-------- Extracted entries

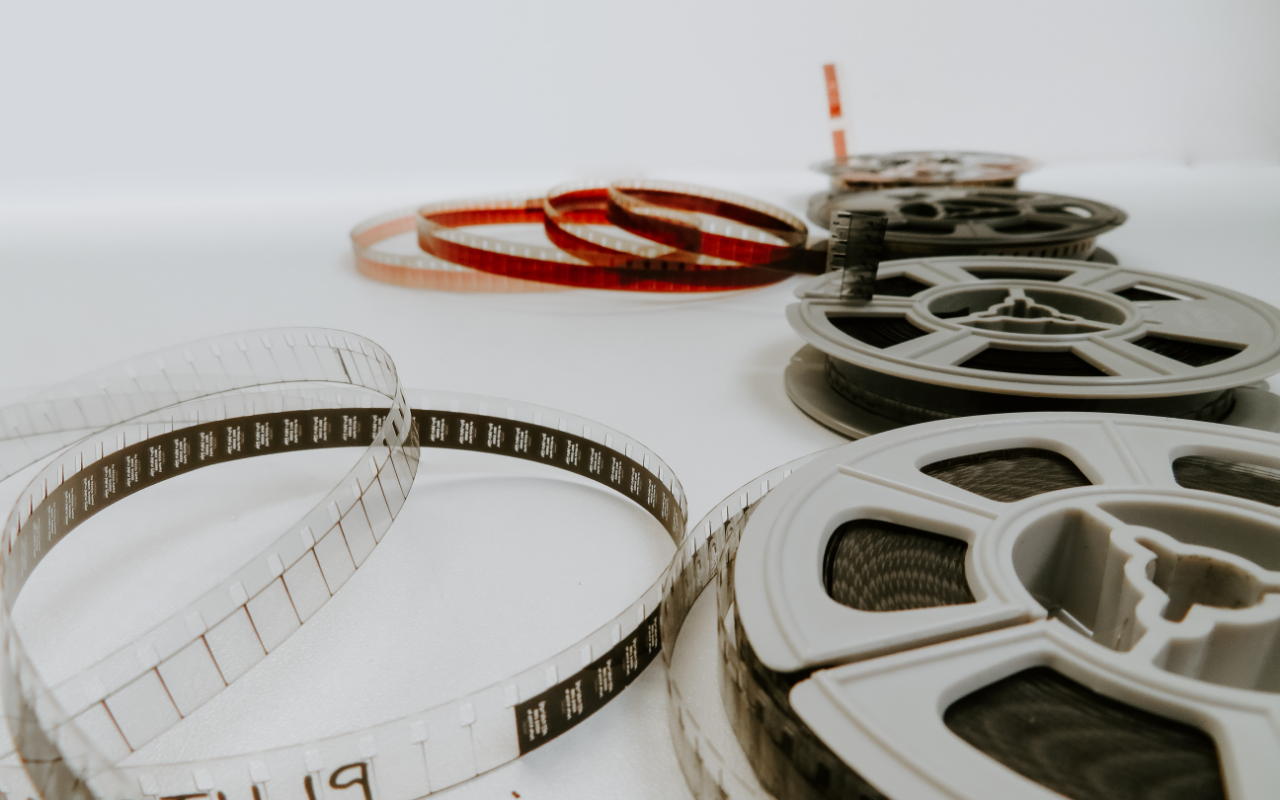
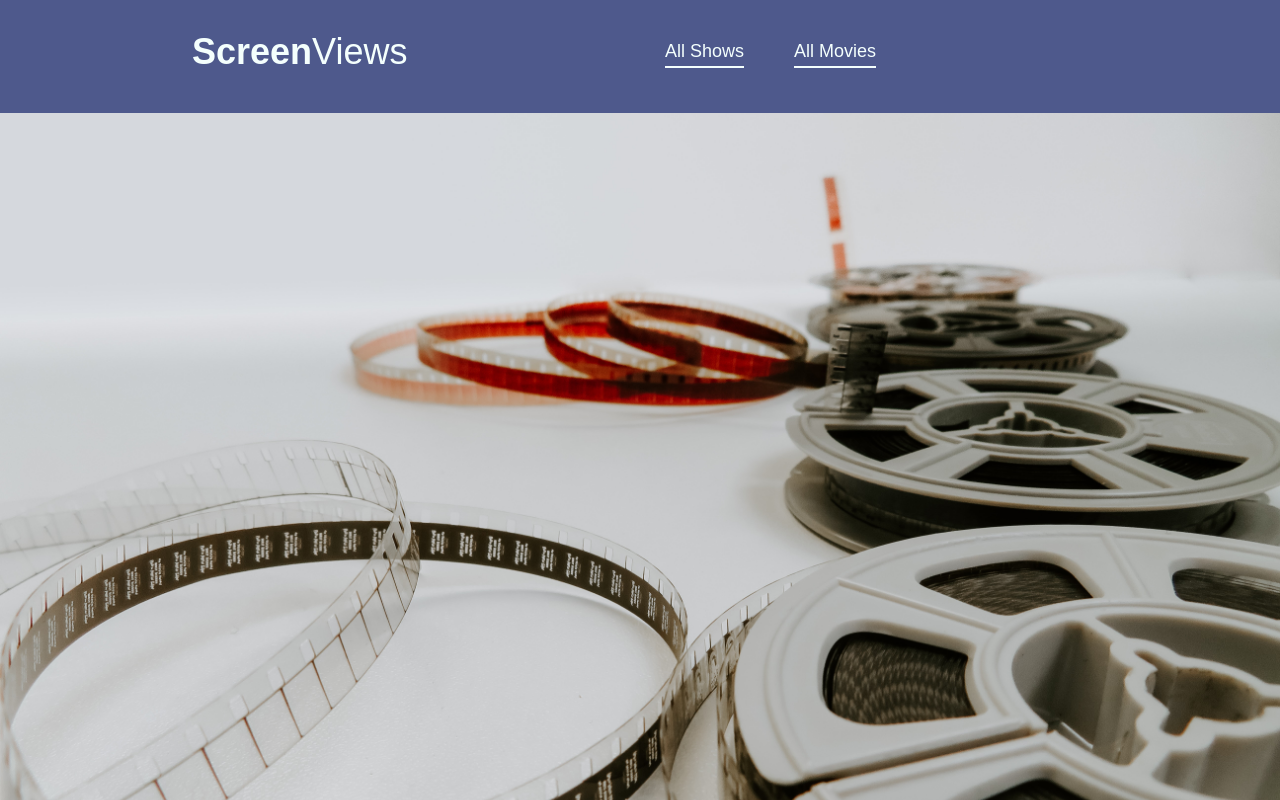
Before and after one commit to SangunPark96/Trello-Group-Test, a React (Create React App) app: page / in a window 1280 px wide. Shown: the top 800 px of the page. Built offline with nearby package versions, Linux system fonts and the light colour scheme.

Commit message:
Adds Nav bar component

```diff
--- a/src/App.js
+++ b/src/App.js
@@ -3,7 +3,7 @@ import { BrowserRouter as Router, Routes, Route } from "react-router-dom";
 // Components
 import Footer from "./components/shows/common/Footer";
 import Home from "./components/shows/home/Home";
-// import Nav from "./components/common/Nav";
+import Nav from "./components/shows/common/Nav";
 import Show from "./components/shows/Show";
 import ShowsEditForm from "./components/shows/ShowsEditForm";
 import ShowsIndex from "./components/shows/showsIndex";
@@ -17,7 +17,7 @@ function App() {
   return (
     <div className="wrapper">
       <Router>
-        {/* <Nav /> */}
+        <Nav />
         <Routes>
           <Route path="/" element={<Home />} />
           <Route path="/shows" element={<ShowsIndex />} />
--- /dev/null
+++ b/src/components/shows/common/Nav.css
@@ -0,0 +1,51 @@
+header {
+  align-items: center;
+  background: var(--primary);
+  display: flex;
+  padding: 25px 15% 35px;
+}
+
+header article,
+header nav {
+  width: 50%;
+}
+
+header h1 {
+  height: auto;
+  margin: 0;
+  font-size: 36px;
+}
+
+header h1 span {
+  font-weight: 300;
+}
+
+header h1 a {
+  color: var(--light);
+  text-decoration: none;
+}
+
+header ul {
+  list-style: none;
+  padding: 0;
+}
+
+header ul li {
+  display: inline-block;
+  font-family: var(--primary-font);
+  font-size: 18px;
+  padding: 0 25px;
+}
+
+header ul li a {
+  color: var(--light);
+  border-bottom: 2px solid var(--light);
+  font-weight: 500;
+  padding-bottom: 5px;
+  text-decoration: none;
+}
+
+header ul li a:hover {
+  color: var(--dark);
+  border-bottom: 2px solid var(--dark);
+}
--- /dev/null
+++ b/src/components/shows/common/Nav.js
@@ -0,0 +1,26 @@
+import { Link } from "react-router-dom";
+import "./Nav.css";
+
+export default function Nav() {
+  return (
+    <header>
+      <article>
+        <h1>
+          <Link to="/">
+            Screen<span>Views</span>
+          </Link>
+        </h1>
+      </article>
+      <nav>
+        <ul>
+          <li>
+            <Link to="/shows">All Shows</Link>
+          </li>
+          <li>
+            <Link to="/movies">All Movies</Link>
+          </li>
+        </ul>
+      </nav>
+    </header>
+  );
+}
```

----------------

* Exercise prompt *
Scan the records for lines that hold "padding", and reproduce each one you find.

* Result of this task *
+  padding: 25px 15% 35px;
+  padding: 0;
+  padding: 0 25px;
+  padding-bottom: 5px;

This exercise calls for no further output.